Friends coming to the bar after because they knew you were in town for the reading and even though they missed the reading they figured you'd be at a bar nearby and of course you were, you all were.  Thanks, Dave, thanks, Stephanie.

Authors tweeting from across the pond, good-naturedly asking if I want to write a Drinks With Nick book.  Thanks, Chris.

That notion being seconded by an author on my side of the Atlantic.  Thanks, Bill.

Another asking when I'm going to open a bookstore/bar so he can drink and read to his heart's content.  Thanks, Amor.

Friends from west visiting the east soon, blessedly soon.  Thanks, Julie.  Thanks, Beth.  Thanks again, Jen.

Authors inviting me to join them and their father for drinks after their event, both author and father pretending for my benefit that this was perfectly natural.  Thanks, Ivy.

Constant, constant reinforcement that things were going to turn out all right.  Thanks, Karen.

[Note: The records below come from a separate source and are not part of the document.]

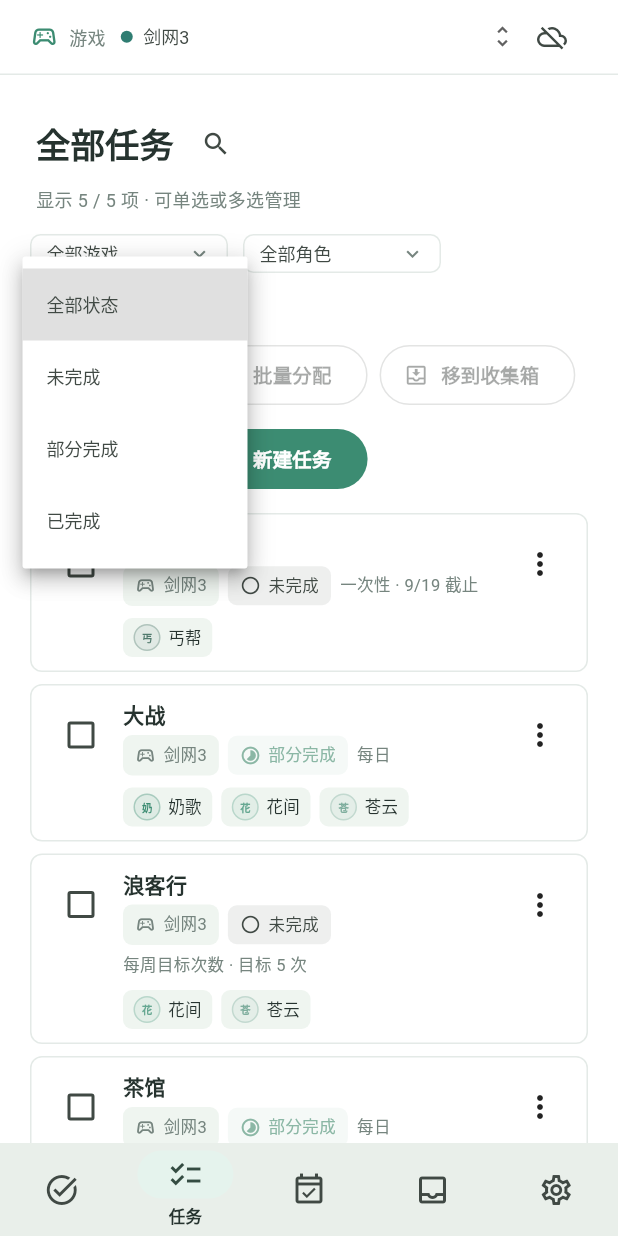
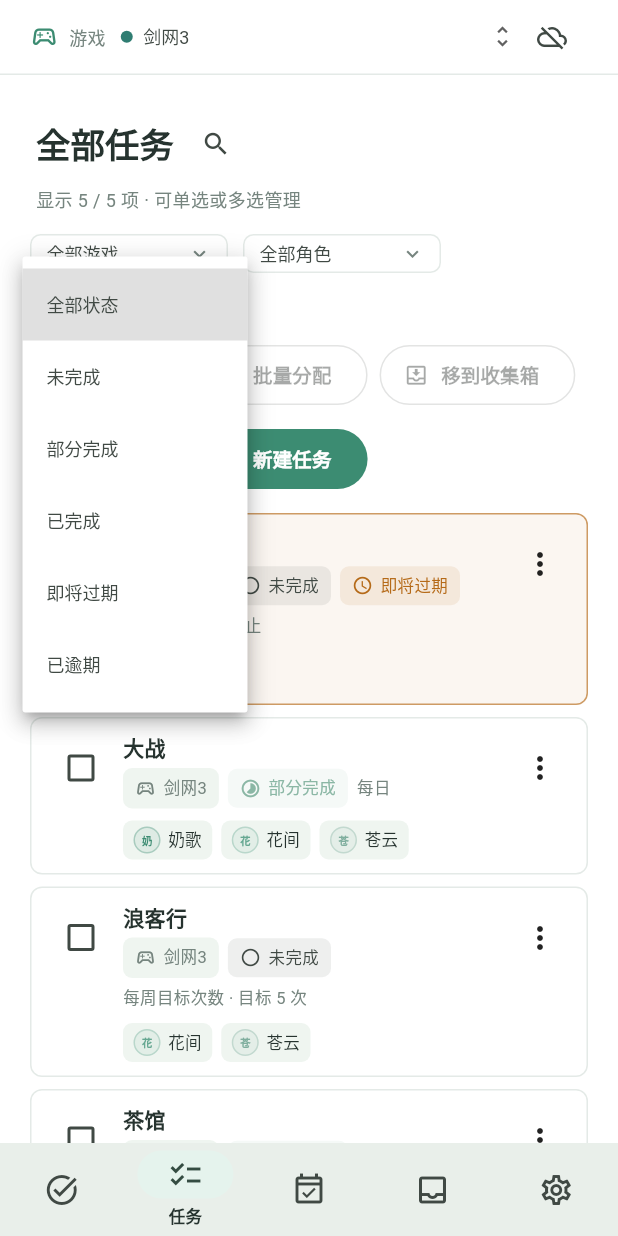
Before and after one commit to cyan77/jx3_tasks, a Flutter app: the screen it shows after launch, item 2 of the bottom bar chosen, after a tap on "全部状态", on a phone screen of 412 x 824 dp. Run offline on Flutter 3.47's test engine with Material 3 defaults, Android fonts, the phone set to English and light mode, and no system bars; our stand-ins replace file_picker, package_info_plus, shared_preferences; missing offline and left inert: webdav_client; Roboto replaces fonts that are missing (Arial).

Commit message:
feat: show expiry status in all tasks

```diff
--- a/lib/ui/screens/matrix_screen.dart
+++ b/lib/ui/screens/matrix_screen.dart
@@ -1,12 +1,20 @@
 import 'package:flutter/material.dart';
 
+import '../../models/task_expiry.dart';
 import '../../models/task_models.dart';
 import '../../state/app_state.dart';
 import '../../theme/app_theme.dart';
 import '../task_editor.dart';
 import '../widgets/common.dart';
 
-enum _CompletionFilter { all, incomplete, partial, complete }
+enum _CompletionFilter {
+  all,
+  incomplete,
+  partial,
+  complete,
+  expiringSoon,
+  overdue,
+}
 
 enum _TemplateCompletion { unassigned, incomplete, partial, complete }
 
@@ -153,6 +161,7 @@ class _MatrixScreenState extends State<MatrixScreen> {
                     characters: _charactersFor(tasks),
                     gameName: _gameNameFor(tasks),
                     completion: _completionFor(tasks),
+                    expiry: _expiryFor(tasks),
                     selected: selectedTemplateIds.contains(templateId),
                     onSelected: (value) => _setSelected(templateId, value),
                     onEdit: () => showTaskEditor(
@@ -216,6 +225,21 @@ class _MatrixScreenState extends State<MatrixScreen> {
     return _TemplateCompletion.partial;
   }
 
+  TaskExpiryStatus _expiryFor(List<TaskRecord> tasks) {
+    var status = TaskExpiryStatus.normal;
+    for (final task in tasks) {
+      final current = state.taskDateFor(task);
+      final taskStatus = taskExpiryStatus(task, current);
+      if (taskStatus == TaskExpiryStatus.overdue) {
+        return TaskExpiryStatus.overdue;
+      }
+      if (taskStatus == TaskExpiryStatus.expiringSoon) {
+        status = TaskExpiryStatus.expiringSoon;
+      }
+    }
+    return status;
+  }
+
   bool _matchesGame(List<TaskRecord> tasks) =>
       gameFilterId == null || _gameIdFor(tasks) == gameFilterId;
 
@@ -235,6 +259,10 @@ class _MatrixScreenState extends State<MatrixScreen> {
         completion == _TemplateCompletion.incomplete,
       _CompletionFilter.partial => completion == _TemplateCompletion.partial,
       _CompletionFilter.complete => completion == _TemplateCompletion.complete,
+      _CompletionFilter.expiringSoon =>
+        _expiryFor(tasks) == TaskExpiryStatus.expiringSoon,
+      _CompletionFilter.overdue =>
+        _expiryFor(tasks) == TaskExpiryStatus.overdue,
     };
   }
 
@@ -537,6 +565,11 @@ class _FilterBar extends StatelessWidget {
                   value: _CompletionFilter.partial, child: Text('部分完成')),
               DropdownMenuItem(
                   value: _CompletionFilter.complete, child: Text('已完成')),
+              DropdownMenuItem(
+                  value: _CompletionFilter.expiringSoon,
+                  child: Text('即将过期')),
+              DropdownMenuItem(
+                  value: _CompletionFilter.overdue, child: Text('已逾期')),
             ],
             onChanged: (value) {
               if (value != null) onCompletionChanged(value);
@@ -667,6 +700,7 @@ class _TaskManagementTile extends StatelessWidget {
     required this.characters,
     required this.gameName,
     required this.completion,
+    required this.expiry,
     required this.selected,
     required this.onSelected,
     required this.onEdit,
@@ -678,6 +712,7 @@ class _TaskManagementTile extends StatelessWidget {
   final List<Character> characters;
   final String gameName;
   final _TemplateCompletion completion;
+  final TaskExpiryStatus expiry;
   final bool selected;
   final ValueChanged<bool> onSelected;
   final VoidCallback onEdit;
@@ -688,6 +723,22 @@ class _TaskManagementTile extends StatelessWidget {
   Widget build(BuildContext context) {
     final task = tasks.first;
     final scheme = Theme.of(context).colorScheme;
+    final warningColor = Theme.of(context).brightness == Brightness.dark
+        ? AppTheme.warningDark
+        : AppTheme.warning;
+    final alertColor = expiry == TaskExpiryStatus.overdue
+        ? scheme.error
+        : warningColor;
+    final cardColor = selected
+        ? scheme.primaryContainer.withValues(alpha: 0.45)
+        : expiry == TaskExpiryStatus.normal
+            ? scheme.surface
+            : alertColor.withValues(alpha: 0.06);
+    final borderColor = selected
+        ? scheme.primary
+        : expiry == TaskExpiryStatus.normal
+            ? scheme.outlineVariant
+            : alertColor.withValues(alpha: 0.65);
     final details = <String>[
       task.hasConfiguredFrequency ? task.frequency.label : '未设置周期',
       if (task.startDate != null) '开始 ${dueLabel(task.startDate)}',
@@ -695,13 +746,9 @@ class _TaskManagementTile extends StatelessWidget {
       if (task.isCountTask) '目标 ${task.targetCount} 次',
     ];
     return Material(
-      color: selected
-          ? scheme.primaryContainer.withValues(alpha: 0.45)
-          : scheme.surface,
+      color: cardColor,
       shape: RoundedRectangleBorder(
-        side: BorderSide(
-          color: selected ? scheme.primary : scheme.outlineVariant,
-        ),
+        side: BorderSide(color: borderColor),
         borderRadius: BorderRadius.circular(8),
       ),
       child: InkWell(
@@ -733,6 +780,8 @@ class _TaskManagementTile extends StatelessWidget {
                         label: gameName,
                       ),
                       _CompletionChip(completion: completion),
+                      if (expiry != TaskExpiryStatus.normal)
+                        _ExpiryChip(expiry: expiry),
                       Text(details.join(' · '),
                           style: const TextStyle(
                               fontSize: 11, color: AppTheme.muted)),
@@ -861,6 +910,34 @@ class _CompletionChip extends StatelessWidget {
   }
 }
 
+class _ExpiryChip extends StatelessWidget {
+  const _ExpiryChip({required this.expiry});
+  final TaskExpiryStatus expiry;
+
+  @override
+  Widget build(BuildContext context) {
+    final scheme = Theme.of(context).colorScheme;
+    final warningColor = Theme.of(context).brightness == Brightness.dark
+        ? AppTheme.warningDark
+        : AppTheme.warning;
+    final (label, icon, color) = expiry == TaskExpiryStatus.overdue
+        ? ('已逾期', Icons.error_outline, scheme.error)
+        : ('即将过期', Icons.schedule_outlined, warningColor);
+    return Container(
+      padding: const EdgeInsets.symmetric(horizontal: 8, vertical: 5),
+      decoration: BoxDecoration(
+        color: color.withValues(alpha: 0.1),
+        borderRadius: BorderRadius.circular(6),
+      ),
+      child: Row(mainAxisSize: MainAxisSize.min, children: [
+        Icon(icon, size: 14, color: color),
+        const SizedBox(width: 5),
+        Text(label, style: TextStyle(fontSize: 11, color: color)),
+      ]),
+    );
+  }
+}
+
 class _EmptyTasks extends StatelessWidget {
   const _EmptyTasks();
 
```
Also changed, not shown: 1 other file.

Love.  And more love.  And a bunch of hugs.  Thanks, Karen.  Thanks, Elizabeth.  Thanks, Kristina.

Thanks, Karen.

And that's why I'm a bookseller.  It's an amazing group of people doing amazing things, and while books are at the center of it all, it's all those people doing all those things.  Writing the books, greenlighting the books, editing the books, designing the books, marketing the books, packing the books, delivering the books, receiving the books, stocking the books, talking the books, selling the books, reading the books, loving the books.

Loving the books.

Because when I said, I miss the bookstore, what I meant was - I miss the people.  All the wonderful people I had the chance to meet and work with for almost twenty years.

And so, being in Boston, instead of San Francisco, felt a bit like I was in the wilderness.  Silly, I know.  Because.

Because, of course, it was home.  We were home.  I was home.  Because of my family, because of the books, because of the people west and east who reminded me that I'd just turned a page, that's all.  The wild things were there, sure.  But so was every other fabulous thing I'd known, would ever know.  Just waiting to be remembered, or met, or made.